Erythema nodosum (EN) is an inflammatory condition characterised by inflammation of the fat cells under the skin, resulting in tender red nodules or lumps that are usually seen on both shins. It can be caused by a variety of conditions, and typically resolves spontaneously within 3–6 weeks. It is common in young people between 12–20 years of age.
Erythema nodosum is characterised by red nodules that are tender and warm. Nodules occur under the skin, classically in front of the shins. Nodules may occur anywhere there is fat under the skin, including the thighs, arms, trunk, face, and neck.
As the nodules age, they become bluish purple, brownish, yellowish, and finally green, similar to the color changes that occur in a resolving bruise. The nodules usually subside over a period of 2–6 weeks without ulceration or scarring.
Erythema nodosum is self-limiting. A recurring form does exist, and in children it is attributed to repeated infections with streptococcus. Treatment should focus on the underlying cause. Symptoms can be treated with bedrest, leg elevation, compressive bandages, wet dressings, and nonsteroidal anti-inflammatory agents (NSAIDs). NSAIDs are usually more effective at the onset of EN versus with chronic disease.

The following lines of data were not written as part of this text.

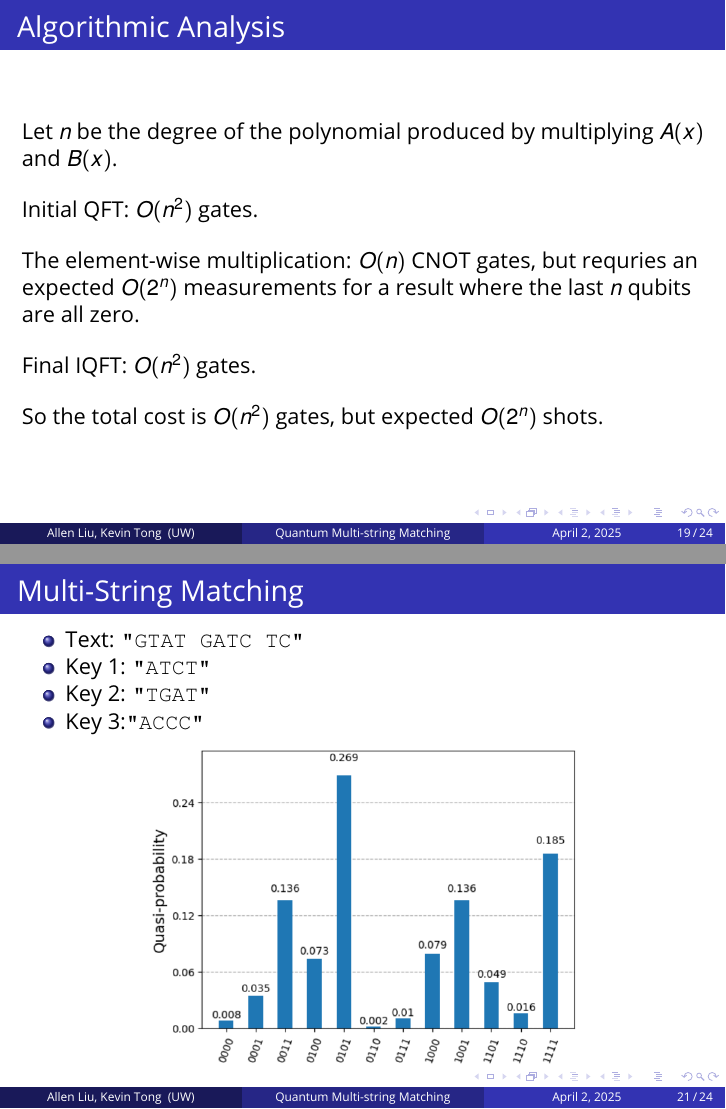
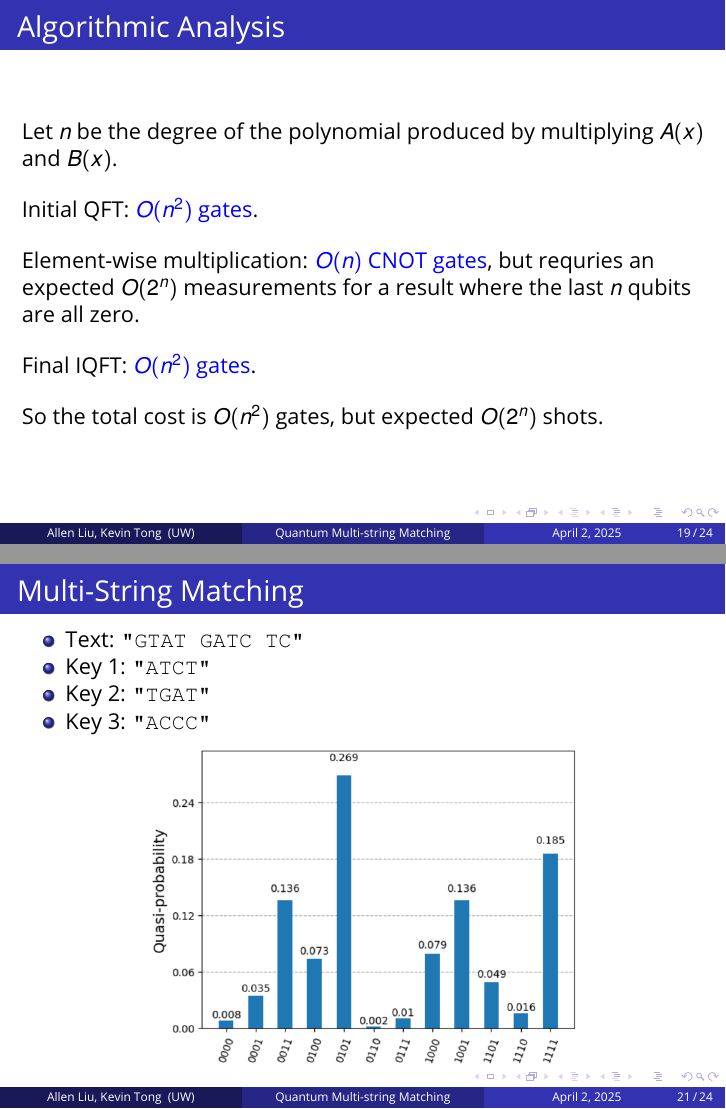
Before and after one commit to KTong821/ece405c-presentation, LaTeX slides (template.tex): pages 19 and 21 of 24, joined at a grey line. Compiled offline with pdfLaTeX.

Commit message:
more format fixes

```diff
--- a/template.tex
+++ b/template.tex
@@ -560,15 +560,15 @@
     Let $n$ be the degree of the polynomial produced by multiplying $A(x)$ and $B(x)$.
 
     \bigskip
-    Initial QFT: $O(n^2)$ gates.
+    Initial QFT: \textcolor{blue}{$O(n^2)$ gates}.
 
     \bigskip
-    The element-wise multiplication: $O(n)$ CNOT gates,
+    Element-wise multiplication: \textcolor{blue}{$O(n)$ CNOT gates},
     but requries an expected $O(2^n)$ measurements for a result where
     the last $n$ qubits are all zero.
 
     \bigskip
-    Final IQFT: $O(n^2)$ gates.
+    Final IQFT: \textcolor{blue}{$O(n^2)$ gates}.
 
     \bigskip
     So the total cost is $O(n^2)$ gates, but expected $O(2^n)$ shots.
```
Also changed, not shown: template.pdf, template.tex (2 more changed lines).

Potassium iodide can be used for persistent lesions whose cause remains unknown. Corticosteroids and colchicine can be used in severe refractory cases. Thalidomide has been used successfully in the treatment of Erythema nodosum leprosum, and it was approved by the U.S. FDA for this use in July 1998.